Today a CIRM-funded disease team working toward a therapy for type 1 diabetes received additional support and endorsement from the Juvenile Diabetes Research Foundation (JDRF). The project, led by San Diego-based Viacyte, received almost $20 million in funding from CIRM in October 2009.
The goal of the ViaCyte project is to mature embryonic stem cells into a type of cell that normally produces insulin in the pancreas. These are the cells that are destroyed in people with diabetes. The group plans to put those cells in a device that protects them from the immune system, then implant that device in the body where it is hoped that the cells will mature to produce insulin in response to blood sugar.
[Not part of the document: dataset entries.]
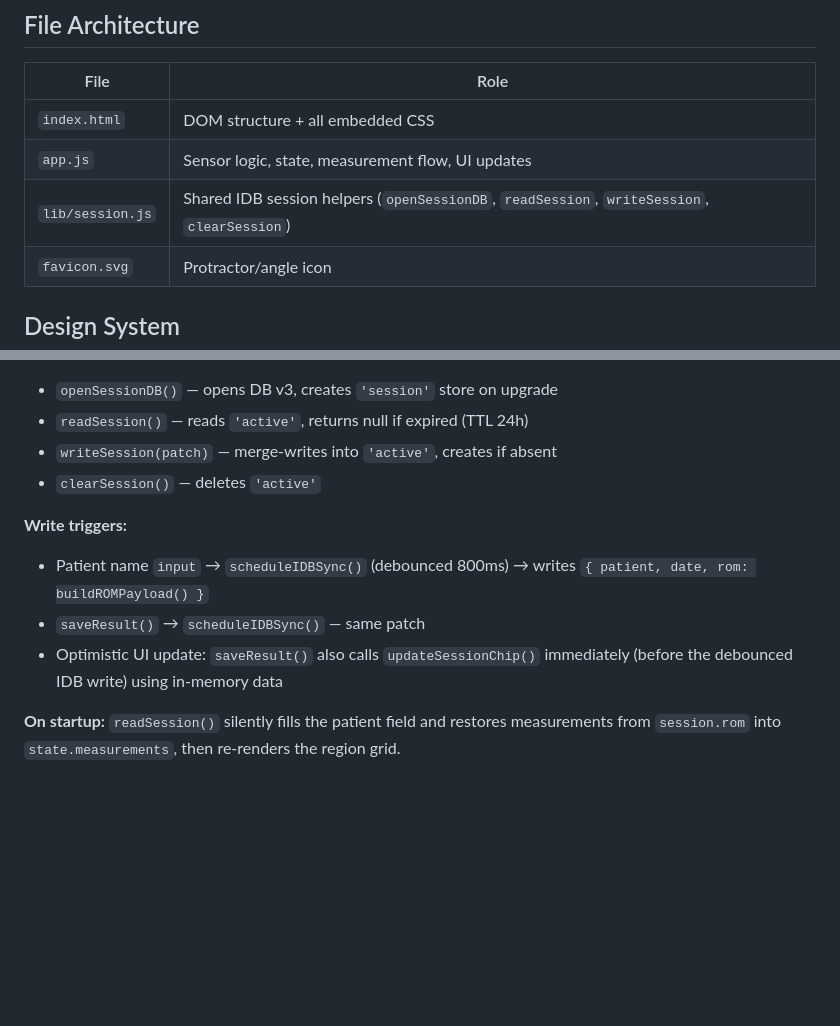
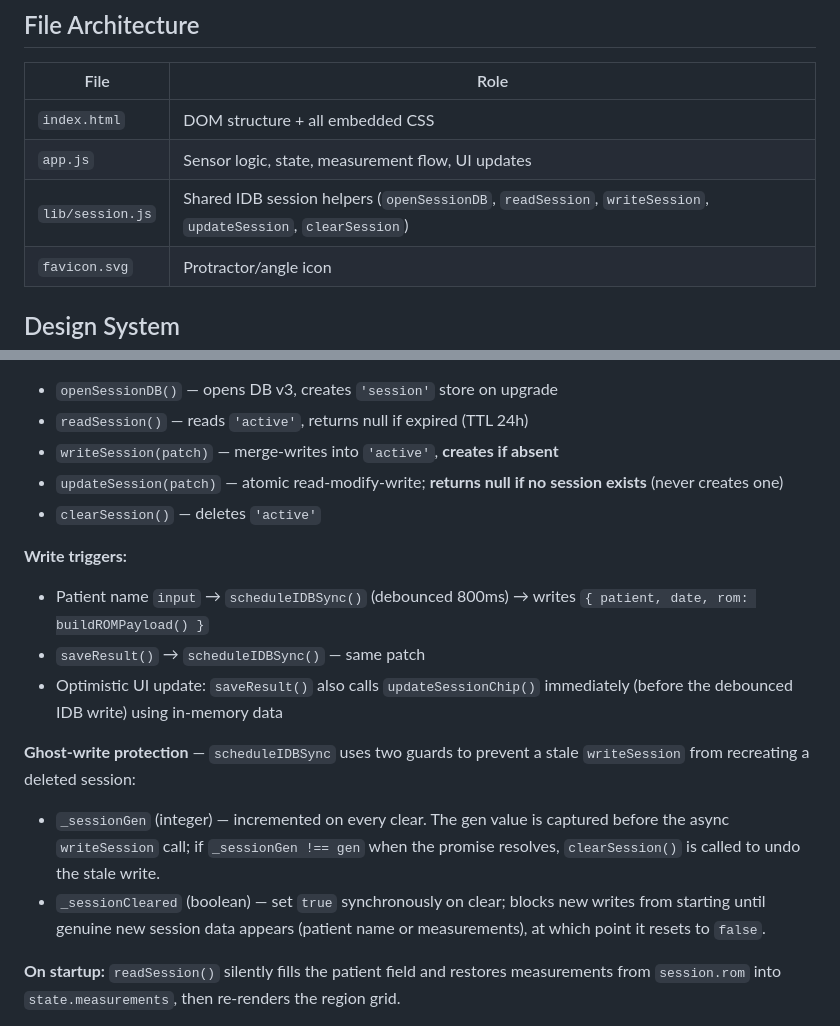
Before and after one commit to physiodevapp/physiq-motion, a Markdown page: CLAUDE.md, 2 parts joined by grey strips. GitHub-like rendering; blank space fills up the shorter version.

Commit message:
docs: document updateSession and ghost-write protection in CLAUDE.md

```diff
--- a/CLAUDE.md
+++ b/CLAUDE.md
@@ -38,7 +38,7 @@ git commit -m "short imperative title" -m "description when needed"
 |------|------|
 | `index.html` | DOM structure + all embedded CSS |
 | `app.js` | Sensor logic, state, measurement flow, UI updates |
-| `lib/session.js` | Shared IDB session helpers (`openSessionDB`, `readSession`, `writeSession`, `clearSession`) |
+| `lib/session.js` | Shared IDB session helpers (`openSessionDB`, `readSession`, `writeSession`, `updateSession`, `clearSession`) |
 | `favicon.svg` | Protractor/angle icon |
 
 ## Design System
@@ -204,13 +204,18 @@ IDB (`lib/session.js`) is the only persistence layer — no localStorage.
 **Session helpers** (`lib/session.js` — same contract in every physiq repo):
 - `openSessionDB()` — opens DB v3, creates `'session'` store on upgrade
 - `readSession()` — reads `'active'`, returns null if expired (TTL 24h)
-- `writeSession(patch)` — merge-writes into `'active'`, creates if absent
+- `writeSession(patch)` — merge-writes into `'active'`, **creates if absent**
+- `updateSession(patch)` — atomic read-modify-write; **returns null if no session exists** (never creates one)
 - `clearSession()` — deletes `'active'`
 
 **Write triggers:**
 - Patient name `input` → `scheduleIDBSync()` (debounced 800ms) → writes `{ patient, date, rom: buildROMPayload() }`
 - `saveResult()` → `scheduleIDBSync()` — same patch
 - Optimistic UI update: `saveResult()` also calls `updateSessionChip()` immediately (before the debounced IDB write) using in-memory data
+
+**Ghost-write protection** — `scheduleIDBSync` uses two guards to prevent a stale `writeSession` from recreating a deleted session:
+- `_sessionGen` (integer) — incremented on every clear. The gen value is captured before the async `writeSession` call; if `_sessionGen !== gen` when the promise resolves, `clearSession()` is called to undo the stale write.
+- `_sessionCleared` (boolean) — set `true` synchronously on clear; blocks new writes from starting until genuine new session data appears (patient name or measurements), at which point it resets to `false`.
 
 **On startup:** `readSession()` silently fills the patient field and restores measurements from `session.rom` into `state.measurements`, then re-renders the region grid.
 
```
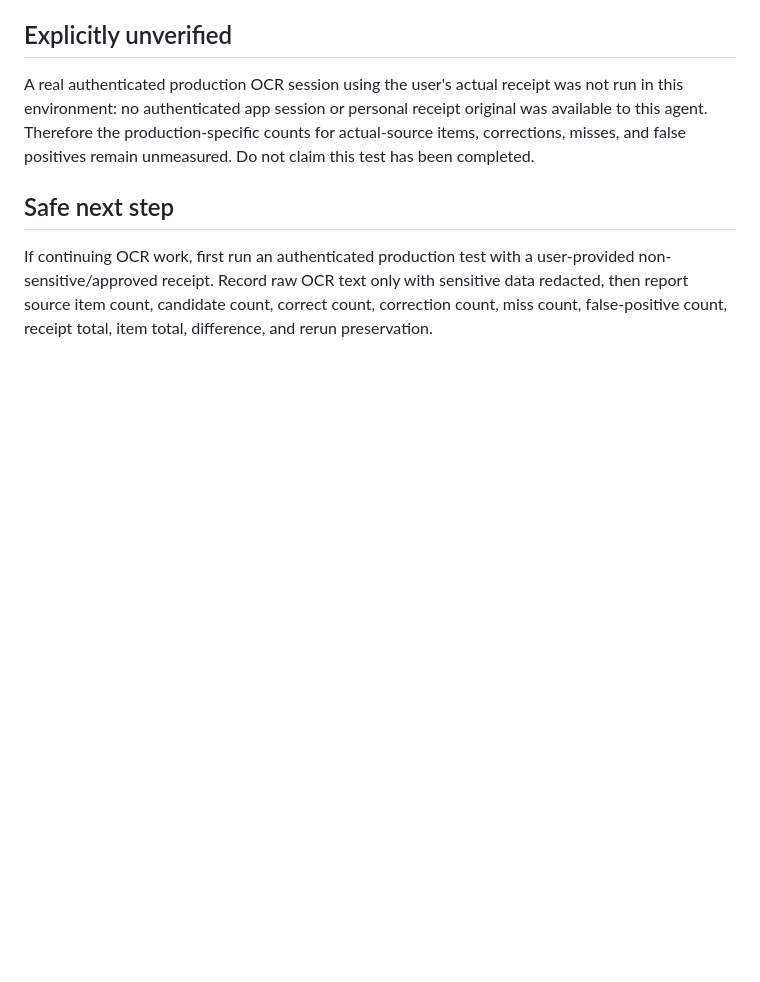
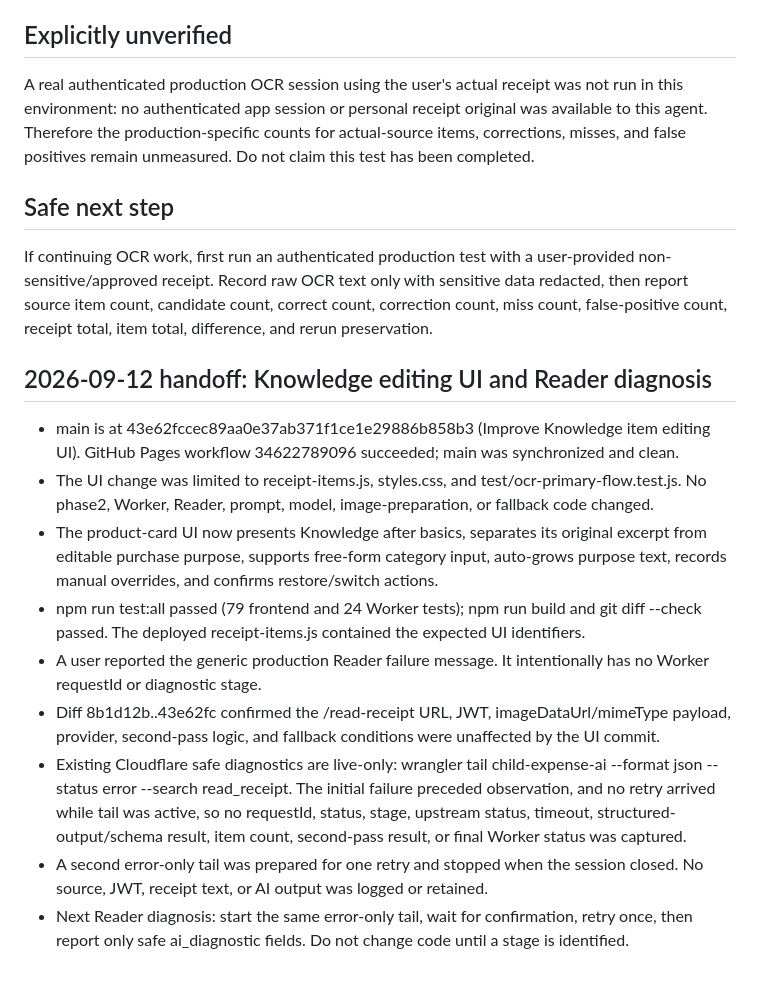
Before and after one commit to showatsushin/child-expense-settlement, a Markdown page: docs/REOPEN.md, the part around the change. Rendered like a GitHub page; blank space fills up the shorter version.

Commit message:
docs: record Reader diagnostic handoff

```diff
--- a/docs/REOPEN.md
+++ b/docs/REOPEN.md
@@ -49,3 +49,15 @@ A real authenticated production OCR session using the user's actual receipt was
 ## Safe next step
 
 If continuing OCR work, first run an authenticated production test with a user-provided non-sensitive/approved receipt. Record raw OCR text only with sensitive data redacted, then report source item count, candidate count, correct count, correction count, miss count, false-positive count, receipt total, item total, difference, and rerun preservation.
+## 2026-09-12 handoff: Knowledge editing UI and Reader diagnosis
+
+
+- main is at 43e62fccec89aa0e37ab371f1ce1e29886b858b3 (Improve Knowledge item editing UI). GitHub Pages workflow 34622789096 succeeded; main was synchronized and clean.
+- The UI change was limited to receipt-items.js, styles.css, and test/ocr-primary-flow.test.js. No phase2, Worker, Reader, prompt, model, image-preparation, or fallback code changed.
+- The product-card UI now presents Knowledge after basics, separates its original excerpt from editable purchase purpose, supports free-form category input, auto-grows purpose text, records manual overrides, and confirms restore/switch actions.
+- npm run test:all passed (79 frontend and 24 Worker tests); npm run build and git diff --check passed. The deployed receipt-items.js contained the expected UI identifiers.
+- A user reported the generic production Reader failure message. It intentionally has no Worker requestId or diagnostic stage.
+- Diff 8b1d12b..43e62fc confirmed the /read-receipt URL, JWT, imageDataUrl/mimeType payload, provider, second-pass logic, and fallback conditions were unaffected by the UI commit.
+- Existing Cloudflare safe diagnostics are live-only: wrangler tail child-expense-ai --format json --status error --search read_receipt. The initial failure preceded observation, and no retry arrived while tail was active, so no requestId, status, stage, upstream status, timeout, structured-output/schema result, item count, second-pass result, or final Worker status was captured.
+- A second error-only tail was prepared for one retry and stopped when the session closed. No source, JWT, receipt text, or AI output was logged or retained.
+- Next Reader diagnosis: start the same error-only tail, wait for confirmation, retry once, then report only safe ai_diagnostic fields. Do not change code until a stage is identified.
```
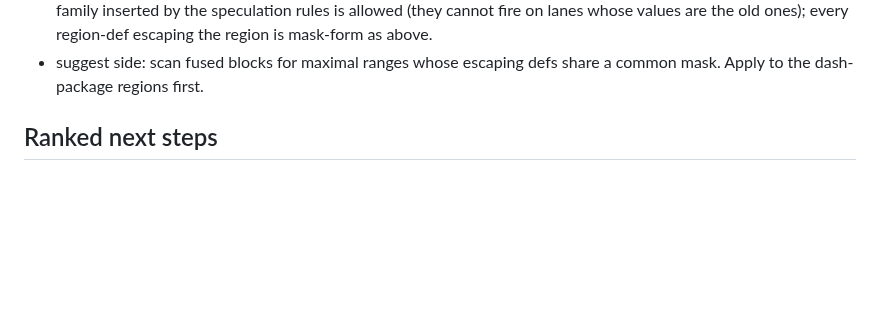
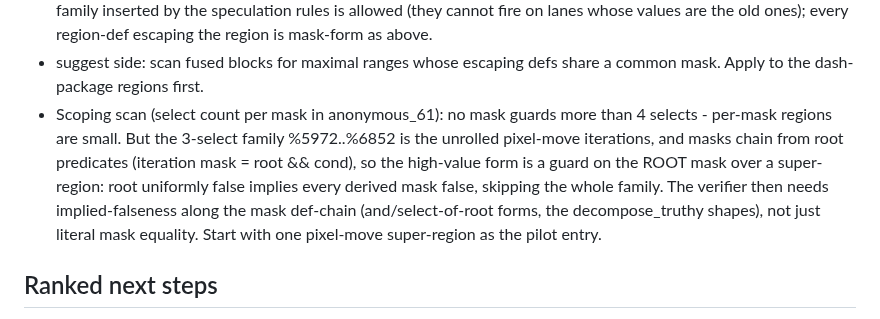
Before and after one commit to tehwalris/celeste-rust, a Markdown page: plans/overnight-2026-08-05.md, the part around the change. Rendered like a GitHub page; blank space fills up the shorter version.

Commit message:
docs: guard_region scoping - root-mask super-regions are the target shape
Co-Authored-By: Claude Fable 5 <noreply@anthropic.com>

```diff
--- a/plans/overnight-2026-08-05.md
+++ b/plans/overnight-2026-08-05.md
@@ -282,6 +282,16 @@ guard_region rule remains. Its concrete design:
   every region-def escaping the region is mask-form as above.
 * suggest side: scan fused blocks for maximal ranges whose escaping defs
   share a common mask. Apply to the dash-package regions first.
+* Scoping scan (select count per mask in anonymous_61): no mask guards
+  more than 4 selects - per-mask regions are small. But the 3-select
+  family %5972..%6852 is the unrolled pixel-move iterations, and masks
+  chain from root predicates (iteration mask = root && cond), so the
+  high-value form is a guard on the ROOT mask over a super-region: root
+  uniformly false implies every derived mask false, skipping the whole
+  family. The verifier then needs implied-falseness along the mask
+  def-chain (and/select-of-root forms, the decompose_truthy shapes),
+  not just literal mask equality. Start with one pixel-move super-region
+  as the pilot entry.
 
 ## Ranked next steps
 
```
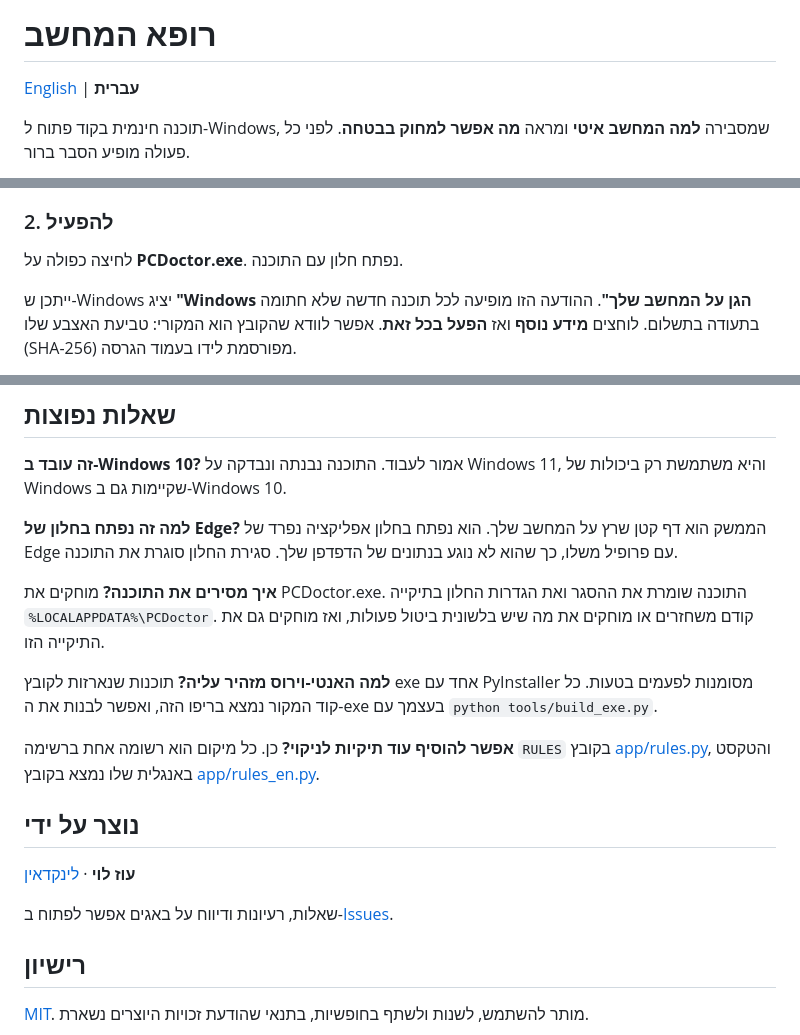
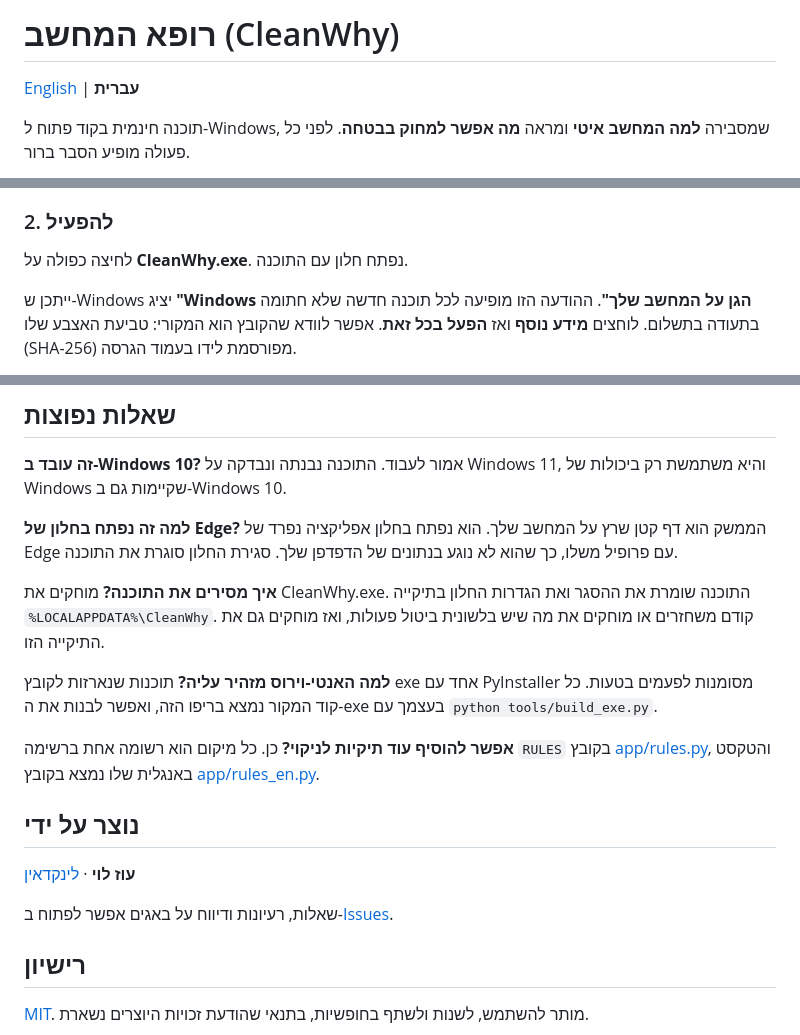
Before and after one commit to ozlevi29/Analyzing-files-on-the-computer, a Markdown page: README.he.md, 3 parts joined by grey strips. Drawn GitHub-style.

```diff
--- a/README.he.md
+++ b/README.he.md
@@ -1,6 +1,6 @@
 <div dir="rtl">
 
-# רופא המחשב
+# רופא המחשב (CleanWhy)
 
 [English](README.md) | **עברית**
 
@@ -37,7 +37,7 @@
 
 ### 2. להפעיל
 
-לחיצה כפולה על **PCDoctor.exe**. נפתח חלון עם התוכנה.
+לחיצה כפולה על **CleanWhy.exe**. נפתח חלון עם התוכנה.
 
 ייתכן ש-Windows יציג **"Windows הגן על המחשב שלך"**. ההודעה הזו מופיעה לכל תוכנה חדשה שלא חתומה בתעודה בתשלום. לוחצים **מידע נוסף** ואז **הפעל בכל זאת**. אפשר לוודא שהקובץ הוא המקורי: טביעת האצבע שלו (SHA-256) מפורסמת לידו בעמוד הגרסה.
 
@@ -87,7 +87,7 @@
 הממשק הוא דף קטן שרץ על המחשב שלך. הוא נפתח בחלון אפליקציה נפרד של Edge עם פרופיל משלו, כך שהוא לא נוגע בנתונים של הדפדפן שלך. סגירת החלון סוגרת את התוכנה.
 
 **איך מסירים את התוכנה?**
-מוחקים את PCDoctor.exe. התוכנה שומרת את ההסגר ואת הגדרות החלון בתיקייה `%LOCALAPPDATA%\PCDoctor`. קודם משחזרים או מוחקים את מה שיש בלשונית ביטול פעולות, ואז מוחקים גם את התיקייה הזו.
+מוחקים את CleanWhy.exe. התוכנה שומרת את ההסגר ואת הגדרות החלון בתיקייה `%LOCALAPPDATA%\CleanWhy`. קודם משחזרים או מוחקים את מה שיש בלשונית ביטול פעולות, ואז מוחקים גם את התיקייה הזו.
 
 **למה האנטי-וירוס מזהיר עליה?**
 תוכנות שנארזות לקובץ exe אחד עם PyInstaller מסומנות לפעמים בטעות. כל קוד המקור נמצא בריפו הזה, ואפשר לבנות את ה-exe בעצמך עם `python tools/build_exe.py`.
```
Also changed, not shown: other parts of README.he.md (+3 -3 lines), README.md (+6 -6 lines), docs/images/details-en.png, docs/images/report-en.png, docs/images/what-can-i-delete-en.png, 14 other files.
The cells are effective in animal models, the company says.
According to a press release from JDRF:
The three-year series of preclinical studies being co-funded by JDRF will help ViaCyte prepare the information necessary to apply for regulatory approvals to study the system for safety and efficacy in people with T1D.
The release goes on to quote leaders from JDRF, ViaCyte and CIRM:
“Encapsulation research is one of JDRF’s priorities because of the profound possibilities it holds for many avenues of research for type 1 diabetes,” said Julia Greenstein, JDRF’s assistant vice president for Cure therapies. “We’re excited about partnering with ViaCyte to explore the use of encapsulated stem cell-based replacement. This type of innovative therapy could revolutionize the way people live with type 1 diabetes, and may also reduce the risk of dangerous complications that often result from extreme high and low blood sugars.”
“We are thrilled to be partnering with JDRF, the leader in the field of support for diabetes research,” said Allan Robins, Ph.D., acting CEO from ViaCyte. “ViaCyte’s goal is to create a product that will free people with diabetes from insulin dependence for the long-term, and we believe this therapy has the potential to transform lives.”
“At CIRM, we have long had the goal of leveraging the financial and intellectual capital of California with other funds and talent from around the state and around the world, and the decision by JDRF is a clear example of how these partnerships can enhance the opportunities to get to the end goal of a therapy for patients,” said Alan Trounson, president of CIRM. “We are proud to have JDRF as a partner in working with ViaCyte and their scientific team to bring a potentially life-changing therapy for people with diabetes to the clinic.
This video features ViaCyte’s Eugene Brandon discussing the company’s approach: